Laue has been a fighter since before he was born, when his umbilical cord wrapped around his neck. He worked his arm under it, saving his life but cutting off circulation to the arm and ultimately leaving him with an arm ending at the elbow.
It was doubly unfortunate, since it was his left arm and he was left-side dominant, meaning he had to learn to do everything from writing to tying his shoelaces to playing basketball with his right hand.
When he was cut from his school's seventh-grade basketball team at Pleasanton Middle School -- despite already being 6 feet, 9 inches tall -- he persuaded his mother to take him to Livermore to try out for a traveling team, where he met coach Patrick McKnight.
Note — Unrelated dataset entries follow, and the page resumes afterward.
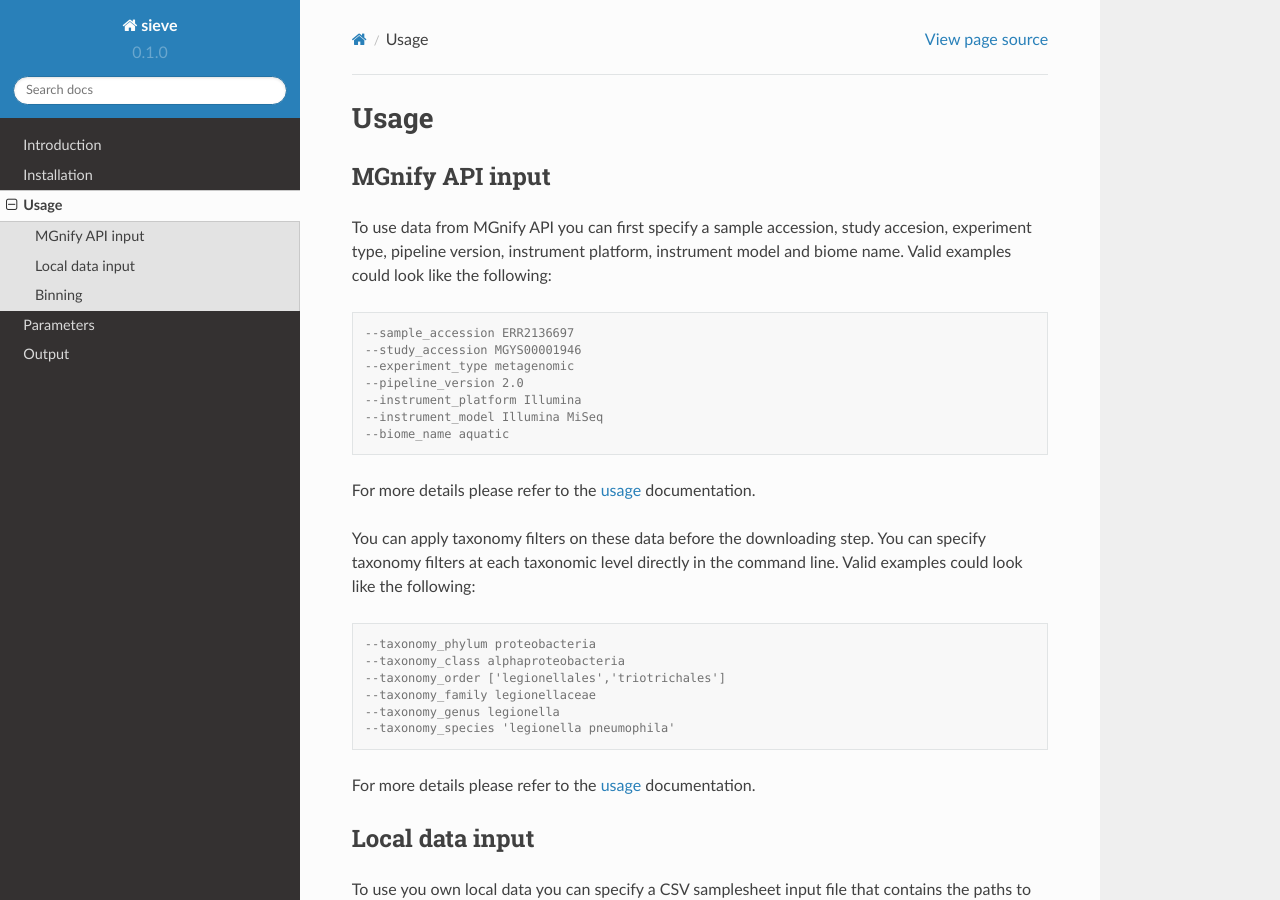
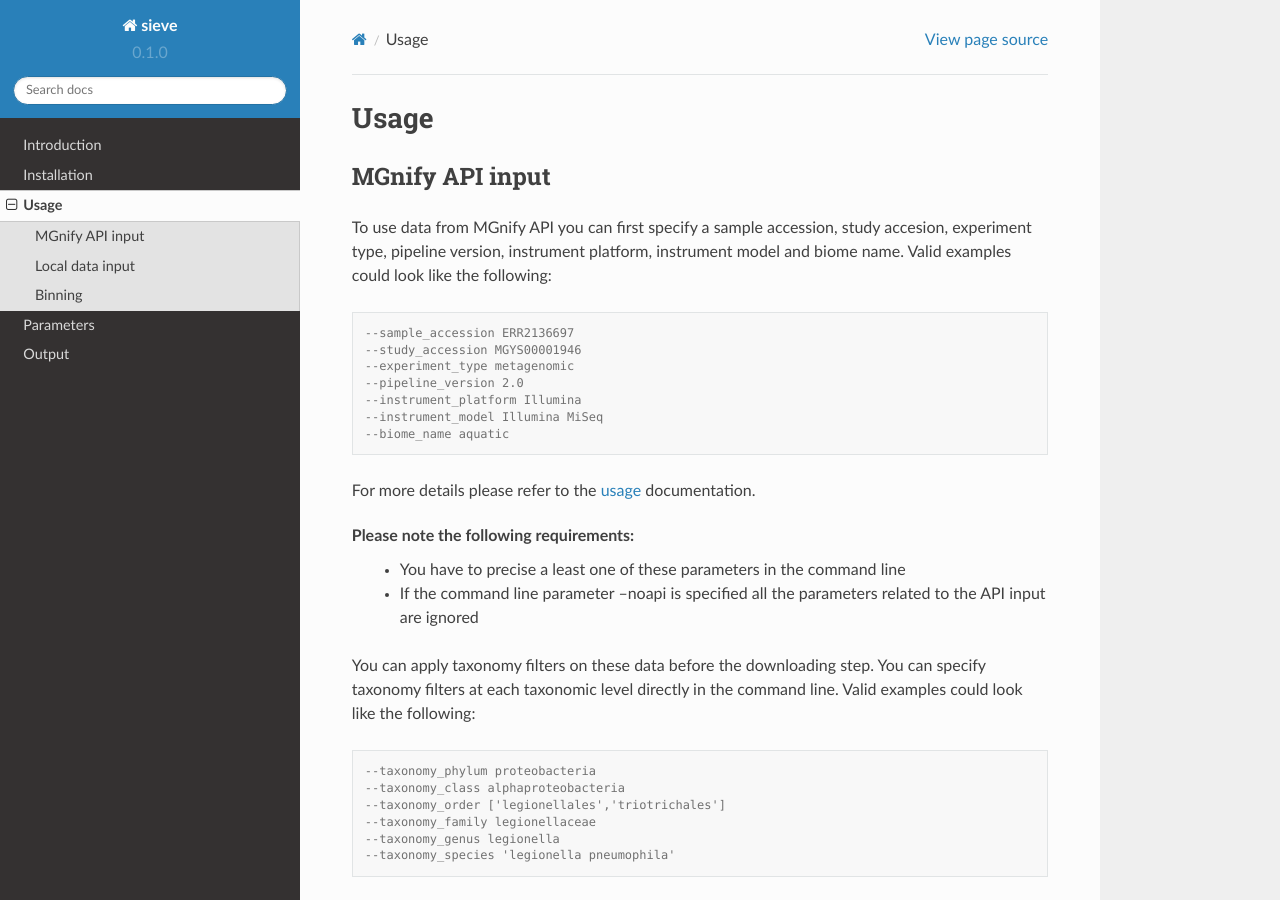
Before and after one commit to matiasWanntorp/sieve-doc, a Sphinx documentation site: the page built from docs/source/usage.rst, in a window 1280 px wide and 900 px high. Built offline with Sphinx 7.4.7 and the Read the Docs theme 2.0.0, drawn with Linux system fonts in a browser that asks for light colours.

Commit message:
Update usage.rst

```diff
--- a/docs/source/usage.rst
+++ b/docs/source/usage.rst
@@ -17,6 +17,10 @@ To use data from MGnify API you can first specify a sample accession, study acce
    --biome_name aquatic
 
 For more details please refer to the :doc:`usage <parameters>` documentation.
+
+Please note the following requirements:
+   * You have to precise a least one of these parameters in the command line
+   * If the command line parameter --noapi is specified all the parameters related to the API input are ignored
 
 You can apply taxonomy filters on these data before the downloading step. You can specify taxonomy filters at each taxonomic level directly in the command line.
 Valid examples could look like the following:
```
"My mom failed to mention that I had one arm. That was kind of a shocker when I walked in," Laue said.
But McKnight gave him a shot. He saw something special in the young hopeful, and decided to do all he could to help Laue make the varsity team.
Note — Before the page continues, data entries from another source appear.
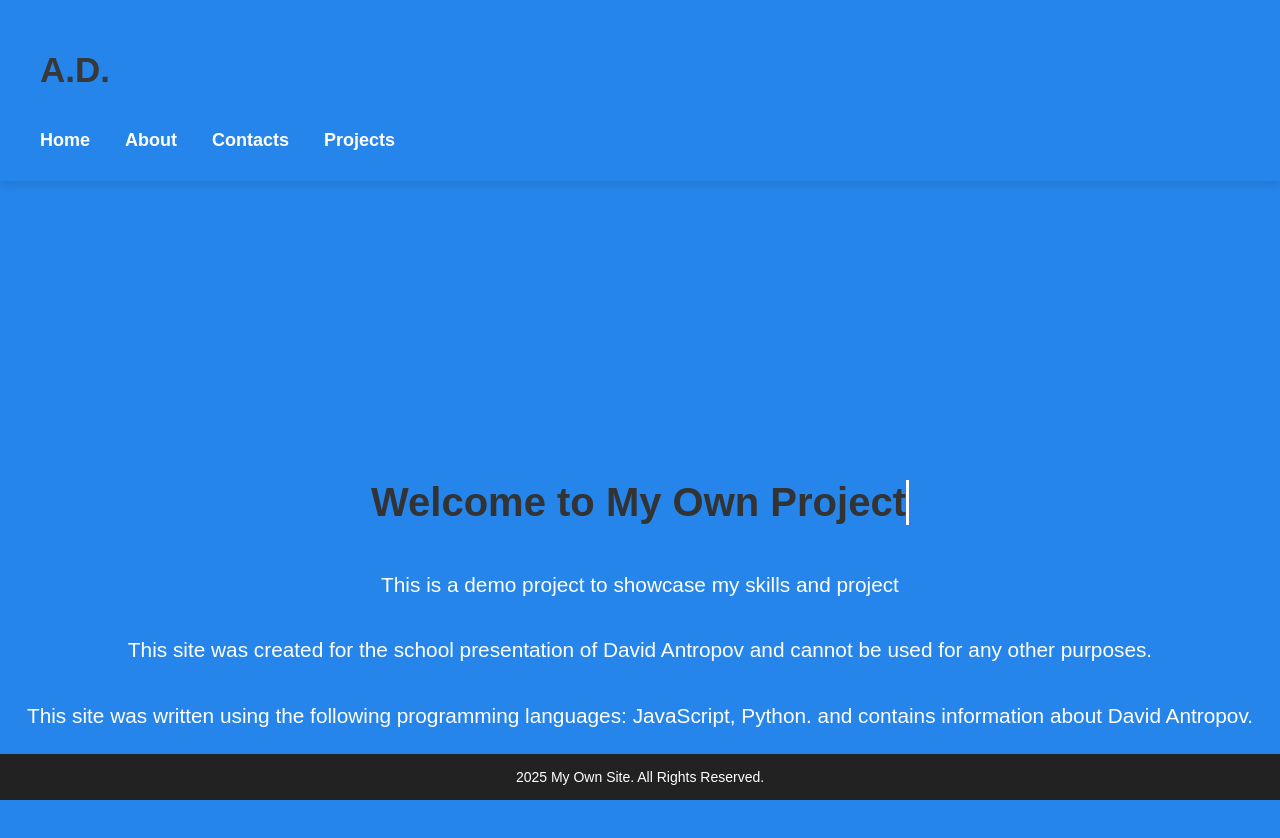
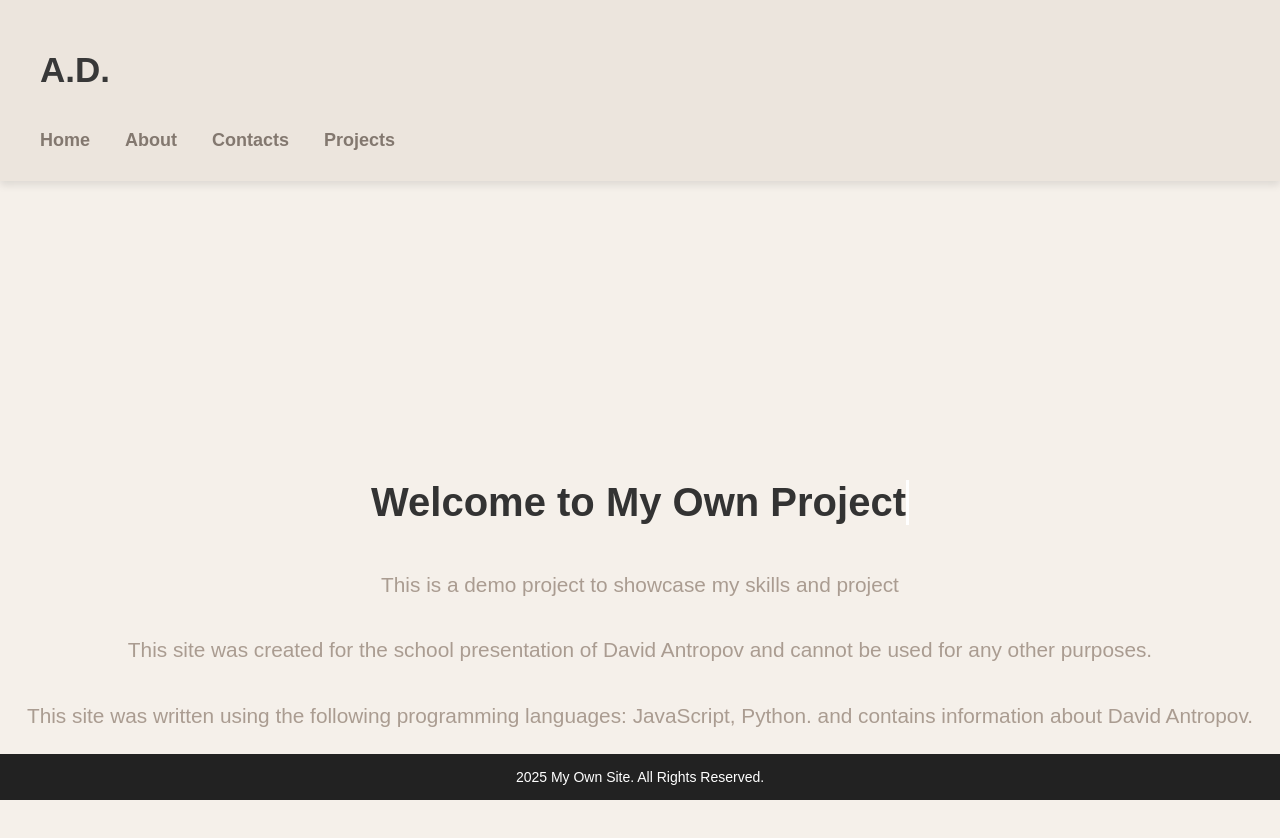
Before and after one commit to DenisHrtn/MOS_front, a React (Create React App) app: page / in a window 1280 px wide. Shown: the top 838 px of the page. Built offline with nearby package versions, Linux system fonts and the light colour scheme.

Commit message:
new stiles

```diff
--- a/src/styles/global.css
+++ b/src/styles/global.css
@@ -2,7 +2,7 @@ body {
   font-family: Arial, sans-serif;
   margin: 0;
   padding: 0;
-  background: #2685ea;
+  background: 	#F5F0EA;
 }
 
 .container {
@@ -12,7 +12,7 @@ body {
 }
 
 header {
-  background: #007bff;
+  background: #FBEBCE;
   color: white;
   padding: 15px 0;
   text-align: center;
--- a/src/styles/header.css
+++ b/src/styles/header.css
@@ -1,5 +1,5 @@
 .header {
-  background: #2685ea;
+  background: #ECE5DD;
   color: white;
   padding: 20px;
   width: 100%;
@@ -19,7 +19,7 @@
 }
 
 .header nav a {
-  color: white;
+  color: #83786F;
   text-decoration: none;
   margin: 30px 15px 10px 0px;
   font-weight: bold;
@@ -27,7 +27,7 @@
 }
 
 .header nav a:hover {
-  color: #bacbdf;
+  color: #3B322A;
 }
 
 .header .ADlink a {
@@ -46,7 +46,7 @@
 }
 
 .header .ADlink a:hover {
-  color: #696969;
+  color: #3B322A;
 }
 
 .theme-toggle {
--- a/src/styles/home.css
+++ b/src/styles/home.css
@@ -4,9 +4,7 @@
   justify-content: center;
   align-items: center;
   min-height: 100vh;
-  /*background: linear-gradient(to bottom, #3b82f6, #6366f2);*/
-  /* НУЖНО ТЯНУТЬСЯ var'ы */
-  color: white;
+  color: #aa9c91;
   padding: 20px;
   text-align: center;
   font-family: 'Arial', sans-serif;
```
McKnight's determination drove Laue to accomplish more than he might have on his own. The meeting was the start of a five-year relationship between the two: a white, one-armed basketball player and a black coach of an opposing team. Laue wound up on McKnight's Amateur Athletic Union team, the Tri-Valley Outlawz, playing with older, more seasoned players.
"We traveled around the country and played games. All of the best players from all the high school teams were on this team," Laue said.
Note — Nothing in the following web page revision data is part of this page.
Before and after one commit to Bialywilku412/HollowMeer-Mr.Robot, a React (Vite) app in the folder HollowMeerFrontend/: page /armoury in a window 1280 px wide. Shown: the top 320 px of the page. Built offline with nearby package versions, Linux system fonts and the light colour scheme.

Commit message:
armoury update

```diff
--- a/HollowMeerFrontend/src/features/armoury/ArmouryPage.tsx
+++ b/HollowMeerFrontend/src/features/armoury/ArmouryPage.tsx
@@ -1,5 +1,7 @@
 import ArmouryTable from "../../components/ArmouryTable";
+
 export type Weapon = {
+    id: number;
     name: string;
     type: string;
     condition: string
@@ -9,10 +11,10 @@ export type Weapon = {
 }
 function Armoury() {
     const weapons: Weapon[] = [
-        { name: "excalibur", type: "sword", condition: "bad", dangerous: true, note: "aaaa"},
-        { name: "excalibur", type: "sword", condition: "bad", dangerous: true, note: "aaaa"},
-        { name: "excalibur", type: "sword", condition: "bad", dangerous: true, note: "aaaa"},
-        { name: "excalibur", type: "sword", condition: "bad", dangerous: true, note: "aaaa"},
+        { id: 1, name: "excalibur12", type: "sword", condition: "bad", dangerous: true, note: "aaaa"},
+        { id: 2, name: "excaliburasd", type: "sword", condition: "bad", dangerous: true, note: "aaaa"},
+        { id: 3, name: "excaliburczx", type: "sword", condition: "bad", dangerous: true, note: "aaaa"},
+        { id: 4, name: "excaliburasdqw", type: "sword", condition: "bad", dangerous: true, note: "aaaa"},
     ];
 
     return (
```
Laue was 6 feet, 11 inches tall by the time he got to high school, and his work with McKnight began to pay off. He made the Amador Valley Varsity team, averaging eight points, eight rebounds and six blocks per game while being described by other players as the team's star.
In 2007, Sports Illustrated called Laue "the most exciting player in basketball," a nod to his ability to play well with just one hand.
As he continued to grow, so did his dreams. He was sidelined with a broken leg in his senior year at Amador, but began to talk about making a Division I college basketball team.
"It comes with the red hair, stubbornness," Laue said. "My mom raised me with the mentality that I can do anything."
Laue did a yearlong postgraduate stint at Fork Union Military Academy in late 2008, averaging 6.9 points and 7.4 rebounds per game, receiving recruiting letters from a number of Division III teams. In 2009, thanks in part to an article in The New York Times, he received a scholarship to attend Division I Manhattan College.
A lucky meeting with an opposing coach at an AAU event gave Laue his current career path, and a little stardom along the way.
That coach, Franklin Martin, is also a filmmaker, and he recorded Laue's day-to-day struggles, including coming to terms with the death of his father from cancer to his dream of a Division I basketball scholarship.
It was a meeting that almost didn't take place. Martin had no interest in attending a summer AAU tournament in Las Vegas where temperatures were reaching 110 degrees, but a friend wouldn't take no for an answer.
Martin described Laue as looking "exactly like a young Bill Walton with braces."
"Twenty-five years of playing and coaching organized basketball on virtually every level, and I'd never seen anyone even try to play hoops with one arm," Martin said of his first encounter with Laue. "It defied logic."
Martin's documentary, "Long Shot: The Kevin Laue Story" has made the short list for a potential Academy Award nomination -- something Laue describes as "unbelievable."
"To see yourself on the big screen in front of thousands of people," he said, "feels like a dream."
Laue said the message of the movie is simple: "Nothing is out of reach if you have the heart to grasp it."
Now he's spreading his message of hope and perseverance to others as a motivational speaker. He's met with President George W. Bush and has spoken at business events and colleges across the country.
But basketball is still in his blood, and Laue has a tryout with the Harlem Globetrotters coming up.
"I would love to play on the Globetrotters," he said. "I love playing basketball, and I always have."
* Born in 1990
* Wears size 17 shoes
* Calls his left arm "the Nub"
* Refused to get a prosthetic arm
* Made his first dunk in eighth grade
* Featured in The New York Times, USA Today, CBS News and the San Francisco Chronicle
* Dubbed "the most exciting player in basketball" by Sport Illustrated in 2007
* "Long Shot" called "'Rocky' of documentary films" by Washington Times
* Spoken about disabilities before the United Nations